§ **Your objective**: As the answer, give every line of the records that includes the word "placeholder".

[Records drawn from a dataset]
= = = =

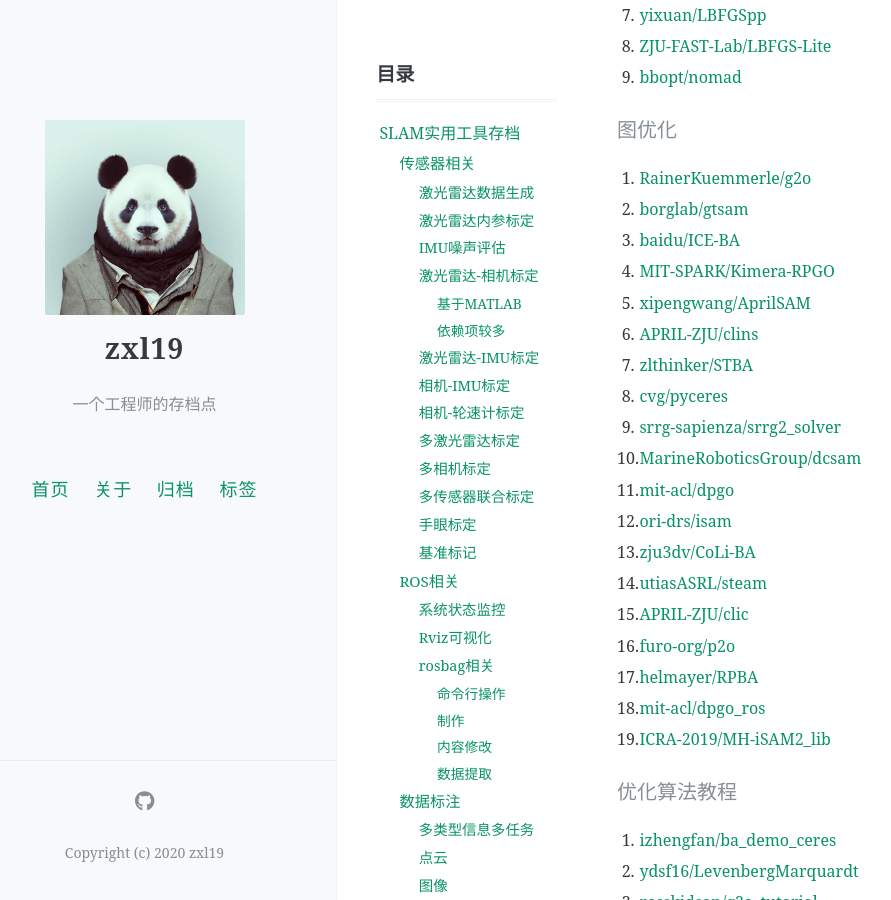
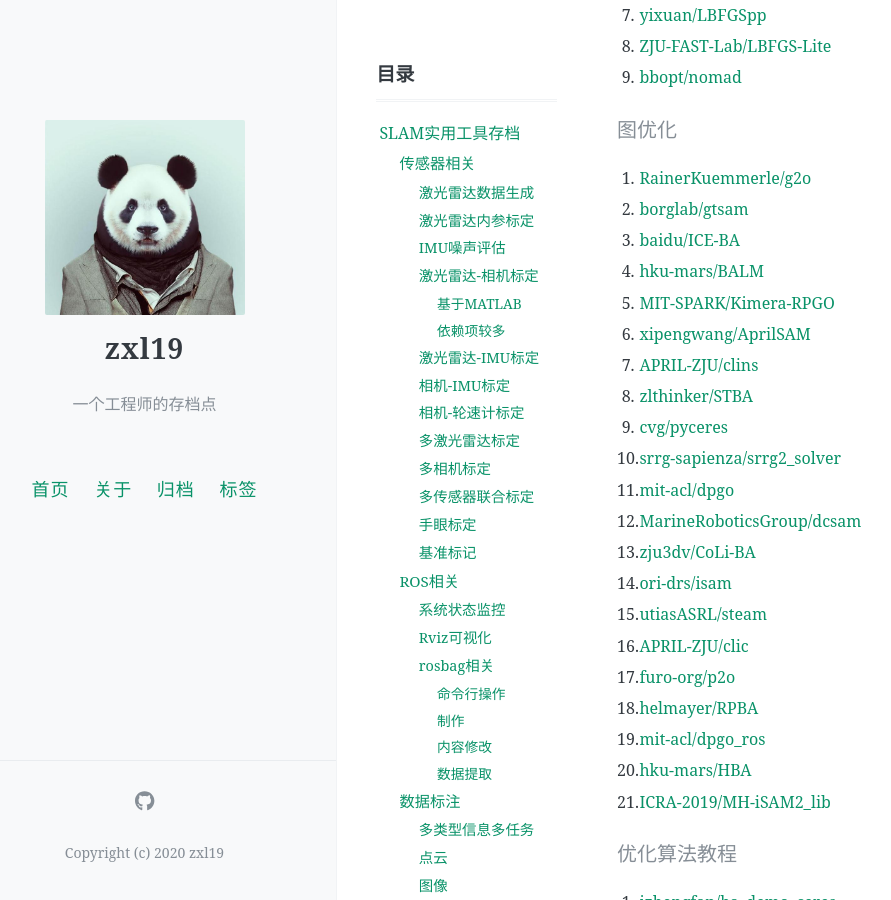
Before and after one commit to zxl19/zxl19.github.io, a Jekyll site: the page built from _posts/2021-05-25-slam-tool.md, in a window 1280 px wide and 900 px high, scrolled down 8393 px. Shown: the whole window, without its empty margins (47-938 px from the left). Built offline with Jekyll 4.4.1, drawn with Linux system fonts in a browser that asks for light colours; comment, search, counter and statistics services are not loaded.

Commit message:
Update Posts

```diff
--- a/_posts/2021-05-25-slam-tool.md
+++ b/_posts/2021-05-25-slam-tool.md
@@ -309,22 +309,24 @@ pinned: false
 1. [RainerKuemmerle/g2o](https://github.com/RainerKuemmerle/g2o)
 2. [borglab/gtsam](https://github.com/borglab/gtsam)
 3. [baidu/ICE-BA](https://github.com/baidu/ICE-BA)
-4. [MIT-SPARK/Kimera-RPGO](https://github.com/MIT-SPARK/Kimera-RPGO)
-5. [xipengwang/AprilSAM](https://github.com/xipengwang/AprilSAM)
-6. [APRIL-ZJU/clins](https://github.com/APRIL-ZJU/clins)
-7. [zlthinker/STBA](https://github.com/zlthinker/STBA)
-8. [cvg/pyceres](https://github.com/cvg/pyceres)
-9. [srrg-sapienza/srrg2_solver](https://github.com/srrg-sapienza/srrg2_solver)
-10. [MarineRoboticsGroup/dcsam](https://github.com/MarineRoboticsGroup/dcsam)
+4. [hku-mars/BALM](https://github.com/hku-mars/BALM)
+5. [MIT-SPARK/Kimera-RPGO](https://github.com/MIT-SPARK/Kimera-RPGO)
+6. [xipengwang/AprilSAM](https://github.com/xipengwang/AprilSAM)
+7. [APRIL-ZJU/clins](https://github.com/APRIL-ZJU/clins)
+8. [zlthinker/STBA](https://github.com/zlthinker/STBA)
+9. [cvg/pyceres](https://github.com/cvg/pyceres)
+10. [srrg-sapienza/srrg2_solver](https://github.com/srrg-sapienza/srrg2_solver)
 11. [mit-acl/dpgo](https://github.com/mit-acl/dpgo)
-12. [ori-drs/isam](https://github.com/ori-drs/isam)
+12. [MarineRoboticsGroup/dcsam](https://github.com/MarineRoboticsGroup/dcsam)
 13. [zju3dv/CoLi-BA](https://github.com/zju3dv/CoLi-BA)
-14. [utiasASRL/steam](https://github.com/utiasASRL/steam)
-15. [APRIL-ZJU/clic](https://github.com/APRIL-ZJU/clic)
-16. [furo-org/p2o](https://github.com/furo-org/p2o)
-17. [helmayer/RPBA](https://github.com/helmayer/RPBA)
-18. [mit-acl/dpgo_ros](https://github.com/mit-acl/dpgo_ros)
-19. [ICRA-2019/MH-iSAM2_lib](https://github.com/ICRA-2019/MH-iSAM2_lib)
+14. [ori-drs/isam](https://github.com/ori-drs/isam)
+15. [utiasASRL/steam](https://github.com/utiasASRL/steam)
+16. [APRIL-ZJU/clic](https://github.com/APRIL-ZJU/clic)
+17. [furo-org/p2o](https://github.com/furo-org/p2o)
+18. [helmayer/RPBA](https://github.com/helmayer/RPBA)
+19. [mit-acl/dpgo_ros](https://github.com/mit-acl/dpgo_ros)
+20. [hku-mars/HBA](https://github.com/hku-mars/HBA)
+21. [ICRA-2019/MH-iSAM2_lib](https://github.com/ICRA-2019/MH-iSAM2_lib)
 
 #### 优化算法教程
 
```
Also changed, not shown: _posts/2020-07-28-github-profile.md (+1 -0 lines), _posts/2021-08-03-photography-note.md (+7 -4 lines), _posts/2022-10-11-slam-material.md (+8 -7 lines).
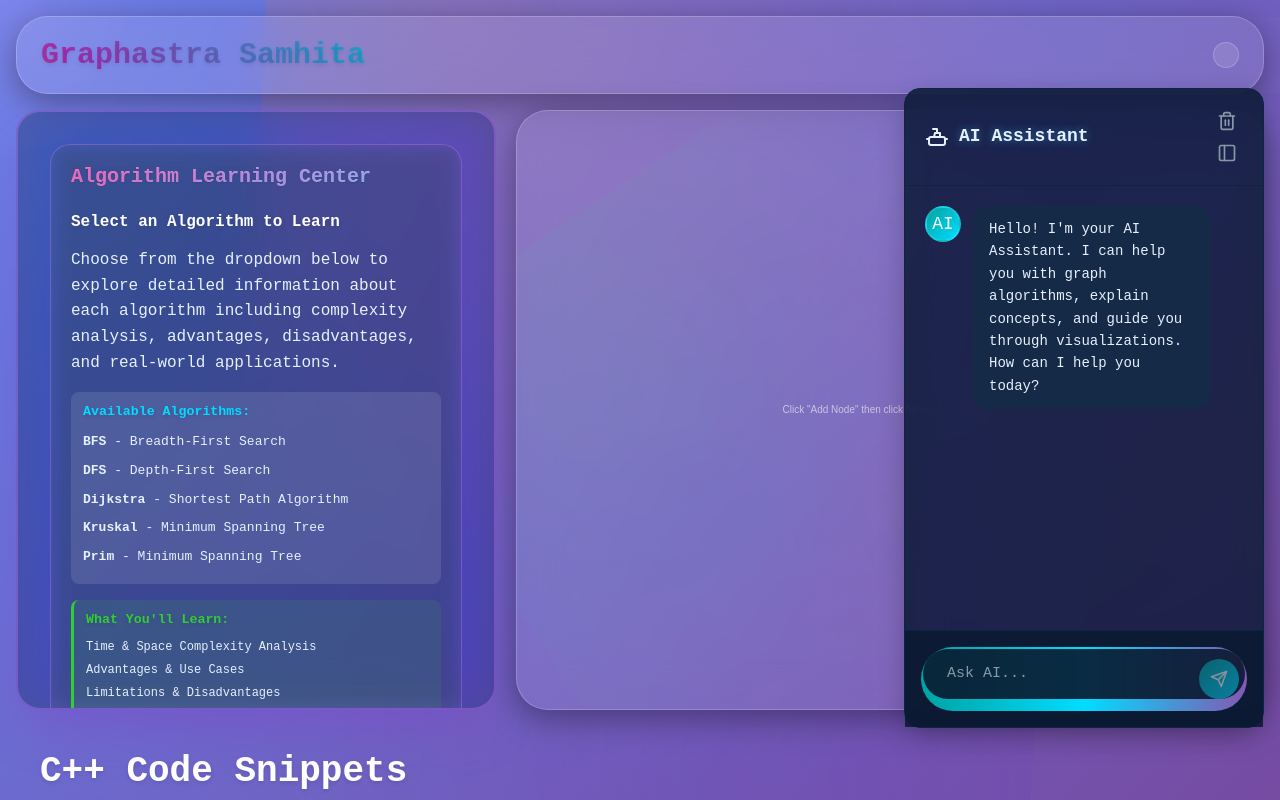
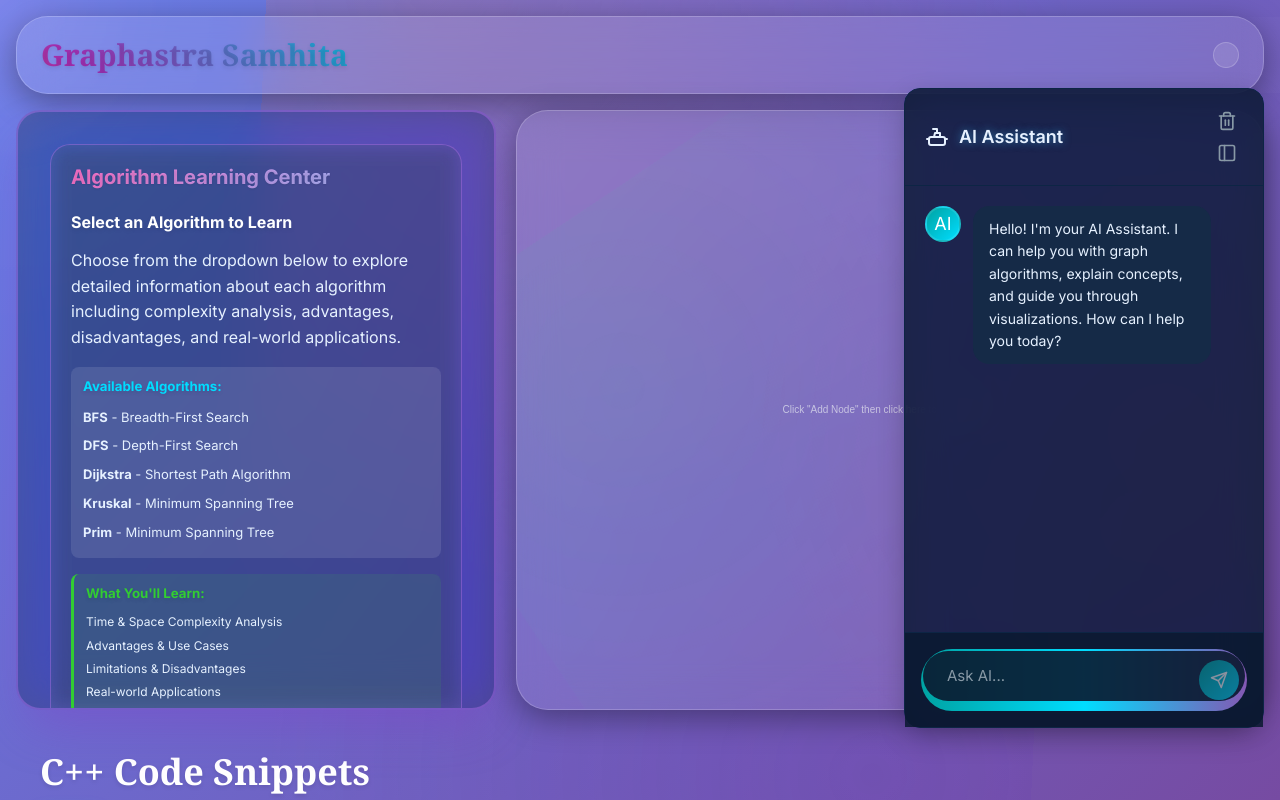
Before and after one commit to PrnvCodr/Graph, a website: page index.html in a window 1280 px wide. Shown: the top 800 px of the page. Drawn offline with nearby package versions, Linux system fonts and the light colour scheme; no server answers.

Commit message:
Update index.html

```diff
--- a/index.html
+++ b/index.html
@@ -8,11 +8,6 @@
     <link rel="stylesheet" href="ai-assistant.css">
     <link rel="stylesheet" href="collaboration.css">
     <style>
-        /* Apply monospace font to everything */
-        * {
-            font-family: 'Courier New', Courier, monospace !important;
-        }
-
         /* Basic styling for the code viewer tabs */
         .code-tabs {
             display: flex;
@@ -72,6 +67,8 @@
         .code-panel pre::-webkit-scrollbar-thumb:hover {
             background-color: #00bfff;
         }
+
+
         .copy-btn {
             position: absolute;
             top: 12px;
@@ -86,12 +83,16 @@
             font-size: 13px;
             opacity: 0.8;
         }
+
+
         .copy-btn:hover {
             background: var(--color-primary);
             color: var(--color-btn-primary-text);
             opacity: 1;
             transform: translateY(-2px);
         }
+
+
         .copy-btn.copied {
             background-color: #28a745;
             color: white;
@@ -107,6 +108,8 @@
                 <span class="theme-icon"></span>
             </button>
         </header>
+
+
         <main class="main-content">
             <aside class="sidebar glass-panel">
                 <div class="sidebar-section">
@@ -126,6 +129,8 @@
                                     <li style="padding: 4px 0;"> <strong>Prim</strong> - Minimum Spanning Tree</li>
                                 </ul>
                             </div>
+
+
                             <div style="margin: 16px 0; padding: 12px; background: rgba(50,205,50,0.1); border-radius: 8px; border-left: 3px solid #32CD32;">
                                 <h5 style="color: #32CD32; margin-bottom: 8px;"> What You'll Learn:</h5>
                                 <ul style="list-style: none; padding: 0; margin: 0; font-size: 12px;">
@@ -139,6 +144,8 @@
                         </div>
                     </div>
                 </div>
+
+
                 <div class="sidebar-section">
                     <h3> Performance Overview</h3>
                     <div style="background: rgba(255,255,255,0.08); padding: 12px; border-radius: 8px; margin-bottom: 12px;">
@@ -161,6 +168,8 @@
                         </div>
                     </div>
                 </div>
+
+
                 <div class="sidebar-section">
                     <h3> Complexity Quick Reference</h3>
                     <div style="overflow-x: auto;">
@@ -205,6 +214,8 @@
                         V = vertices, E = edges, h = height
                     </div>
                 </div>
+
+
                 <div class="sidebar-section">
                     <h3> Real-World Applications</h3>
                     <div style="display: flex; flex-direction: column; gap: 8px;">
@@ -226,6 +237,8 @@
                         </div>
                     </div>
                 </div>
+
+
                 <div class="sidebar-section">
                     <h3> Important Notes</h3>
                     <div style="display: flex; flex-direction: column; gap: 8px;">
@@ -243,6 +256,8 @@
                         </div>
                     </div>
                 </div>
+
+
                 <div class="sidebar-section">
                     <h3> Graph Creation</h3>
                     <div class="button-group">
@@ -259,6 +274,8 @@
                         <input type="text" id="nodeNameInput" class="form-control" placeholder="Enter node name">
                         <button class="btn btn--outline btn--full-width mt-8" id="addNodeManual">Add Node Manually</button>
                     </div>
+
+
                     <div class="form-group">
                         <label class="form-label" for="fromNodeInput">From Node:</label>
                         <input type="text" id="fromNodeInput" class="form-control" placeholder="Source node name">
@@ -272,6 +289,8 @@
                         <button class="btn btn--outline btn--full-width mt-8" id="addEdgeManual">Add Edge Manually</button>
                     </div>
                 </div>
+
+
                 <div class="sidebar-section">
                     <h3> Graph Settings</h3>
                     <div class="form-group">
@@ -288,6 +307,8 @@
                         </label>
                     </div>
                 </div>
+
+
                 <div class="sidebar-section">
                     <h3> Algorithm Selection</h3>
                     <div class="form-group">
@@ -313,6 +334,8 @@
                         <span class="btn-icon"></span>Run Algorithm
                     </button>
                 </div>
+
+
                 <div class="sidebar-section">
                     <h3> Animation Controls</h3>
                     <div class="button-group">
@@ -332,6 +355,8 @@
                         <input type="range" id="speedSlider" class="speed-slider" min="100" max="2000" value="500" step="100">
                     </div>
                 </div>
+
+
                 <div class="sidebar-section collaboration-section">
                     <h3> Collaboration</h3>
                     <div class="collaboration-status">
@@ -372,6 +397,8 @@
                         </div>
                     </div>
                 </div>
+
+
                 <div class="sidebar-section">
                     <h3> Graph Actions</h3>
                     <button class="btn btn--outline btn--full-width" id="clearGraphBtn">
@@ -379,11 +406,15 @@
                     </button>
                 </div>
             </aside>
+
+
             <div class="canvas-container">
                 <canvas id="graphCanvas" class="graph-canvas"></canvas>
                 <div class="canvas-overlay" id="canvasOverlay"></div>
             </div>
         </main>
+
+
         <div class="code-viewer-container glass-panel" style="margin: 0 16px 16px; padding: 24px;">
             <h2 style="margin-bottom: 20px;"> C++ Code Snippets</h2>
             <div class="code-tabs">
@@ -400,7 +431,11 @@
 #include &lt;vector&gt;
 #include &lt;queue&gt;
 #include &lt;list&gt;
+
+
 using namespace std;
+
+
 class Graph {
     int V;
     list&lt;int&gt; *adj;
@@ -434,18 +469,26 @@ public:
     }
 };</code></pre>
             </div>
+
+
             <div id="dfs-code" class="code-panel">
                 <button class="copy-btn">Copy</button>
                 <pre><code>#include &lt;iostream&gt;
 #include &lt;vector&gt;
 #include &lt;list&gt;
+
+
 using namespace std;
+
+
 class Graph {
     int V;
     list&lt;int&gt; *adj;
     void DFSUtil(int v, vector&lt;bool&gt;&amp; visited) {
         visited[v] = true;
         cout &lt;&lt; v &lt;&lt; " ";
+
+
         for (auto i : adj[v]) {
             if (!visited[i]) {
                 DFSUtil(i, visited);
@@ -466,6 +509,8 @@ public:
     }
 };</code></pre>
             </div>
+
+
             <div id="dijkstra-code" class="code-panel">
                 <button class="copy-btn">Copy</button>
                 <pre><code>#include &lt;iostream&gt;
@@ -473,8 +518,12 @@ public:
 #include &lt;queue&gt;
 #include &lt;list&gt;
 #include &lt;climits&gt;
+
+
 using namespace std;
 using iPair = pair&lt;int, int&gt;;
+
+
 class Graph {
     int V;
     list&lt;iPair&gt; *adj;
@@ -490,11 +539,17 @@ public:
     void shortestPath(int src) {
         priority_queue&lt;iPair, vector&lt;iPair&gt;, greater&lt;iPair&gt;&gt; pq;
         vector&lt;int&gt; dist(V, INT_MAX);
+
+
         pq.push(make_pair(0, src));
         dist[src] = 0;
+
+
         while (!pq.empty()) {
             int u = pq.top().second;
             pq.pop();
+
+
             for (auto const&amp; [v, weight] : adj[u]) {
                 if (dist[v] > dist[u] + weight) {
                     dist[v] = dist[u] + weight;
@@ -502,20 +557,30 @@ public:
                 }
             }
         }
+
+
         for (int i = 0; i &lt; V; ++i)
             cout &lt;&lt; i &lt;&lt; "\t\t" &lt;&lt; dist[i] &lt;&lt; endl;
     }
 };</code></pre>
             </div>
+
+
             <div id="kruskal-code" class="code-panel">
                 <button class="copy-btn">Copy</button>
                 <pre><code>#include &lt;iostream&gt;
 #include &lt;vector&gt;
 #include &lt;algorithm&gt;
+
+
 using namespace std;
+
+
 struct Edge {
     int src, dest, weight;
 };
+
+
 struct DSU {
     vector&lt;int&gt; parent;
     DSU(int n) {
@@ -534,9 +599,13 @@ struct DSU {
         }
     }
 };
+
+
 bool compareEdges(const Edge&amp; a, const Edge&amp; b) {
     return a.weight &lt; b.weight;
 }
+
+
 void kruskalMST(int V, vector&lt;Edge&gt;&amp; edges) {
     sort(edges.begin(), edges.end(), compareEdges);
     DSU dsu(V);
@@ -559,8 +628,12 @@ void kruskalMST(int V, vector&lt;Edge&gt;&amp; edges) {
 #include &lt;vector&gt;
 #include &lt;queue&gt;
 #include &lt;climits&gt;
+
+
 using namespace std;
 using iPair = pair&lt;int, int&gt;;
+
+
 class Graph {
     int V;
     vector&lt;iPair&gt; *adj;
@@ -579,15 +652,23 @@ public:
         vector&lt;int&gt; key(V, INT_MAX);
         vector&lt;int&gt; parent(V, -1);
         vector&lt;bool&gt; inMST(V, false);
+
+
         pq.push(make_pair(0, src));
         key[src] = 0;
+
+
         while (!pq.empty()) {
             int u = pq.top().second;
             pq.pop();
+
+
             if(inMST[u] == true){
                 continue;
             }
             inMST[u] = true;
+
+
             for (auto const&amp; [v, weight] : adj[u]) {
                 if (inMST[v] == false &amp;&amp; key[v] > weight) {
                     key[v] = weight;
@@ -596,12 +677,16 @@ public:
                 }
             }
         }
+
+
         for (int i = 1; i &lt; V; ++i)
             cout &lt;&lt; parent[i] &lt;&lt; " - " &lt;&lt; i &lt;&lt; endl;
     }
 };</code></pre>
             </div>
         </div>
+
+
         <footer class="status-bar glass-panel">
             <div class="status-info">
                 <span class="status-item">Nodes: <strong id="nodeCount">0</strong></span>
@@ -610,6 +695,8 @@ public:
             </div>
             <div class="algorithm-status" id="algorithmStatus">Ready to visualize algorithms</div>
         </footer>
+
+
         <div id="contextMenu" class="context-menu glass-panel">
             <div class="context-menu-item" id="contextAddNode">Add Node Here</div>
             <div class="context-menu-item" id="contextConnectNode">Connect to Node</div>
@@ -617,14 +704,20 @@ public:
             <div class="context-menu-item" id="contextDeleteNode">Delete Node</div>
         </div>
     </div>
+
+
     <script>
         document.addEventListener('DOMContentLoaded', () => {
             const tabs = document.querySelectorAll('.code-tab-btn');
             const panels = document.querySelectorAll('.code-panel');
+
+
             tabs.forEach(tab => {
                 tab.addEventListener('click', () => {
                     tabs.forEach(t => t.classList.remove('active'));
                     panels.forEach(p => p.classList.remove('active'));
+
+
                     tab.classList.add('active');
                     const targetPanel = document.getElementById(tab.dataset.target);
                     if (targetPanel) {
@@ -632,11 +725,17 @@ public:
                     }
                 });
             });
+
+
             const copyButtons = document.querySelectorAll('.copy-btn');
+
+
             copyButtons.forEach(button => {
                 button.addEventListener('click', () => {
                     const codePanel = button.parentElement;
                     const codeToCopy = codePanel.querySelector('pre code').innerText;
+
+
                     navigator.clipboard.writeText(codeToCopy).then(() => {
                         button.innerText = 'Copied!';
                         button.classList.add('copied');
@@ -675,6 +774,8 @@ public:
                 </button>
             </div>
         </div>
+
+
         <div class="gva-chat-history" id="chat-history">
             <div class="gva-chat-message gva-ai-message">
                 <div class="gva-avatar">AI</div>
@@ -683,6 +784,8 @@ public:
                 </div>
             </div>
         </div>
+
+
         <div class="gva-chat-input-area">
             <div class="gva-chat-input-wrapper">
                 <textarea class="gva-chat-input" id="chat-input" placeholder="Ask AI..." rows="1"></textarea>
@@ -692,6 +795,8 @@ public:
             </div>
         </div>
     </div>
+
+
     <button class="gva-floating-toggle" id="floating-toggle-btn" title="Open AI Assistant">
         <svg xmlns="http://www.w3.org/2000/svg" width="24" height="24" viewBox="0 0 24 24" fill="none" stroke="currentColor" stroke-width="2" stroke-linecap="round" stroke-linejoin="round"><rect width="18" height="18" x="3" y="3" rx="2" ry="2"/><path d="M15 3v18"/></svg>
     </button>
```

= = = =

§ **Response area**:
                         <input type="text" id="nodeNameInput" class="form-control" placeholder="Enter node name">
                         <input type="text" id="fromNodeInput" class="form-control" placeholder="Source node name">
                 <textarea class="gva-chat-input" id="chat-input" placeholder="Ask AI..." rows="1"></textarea>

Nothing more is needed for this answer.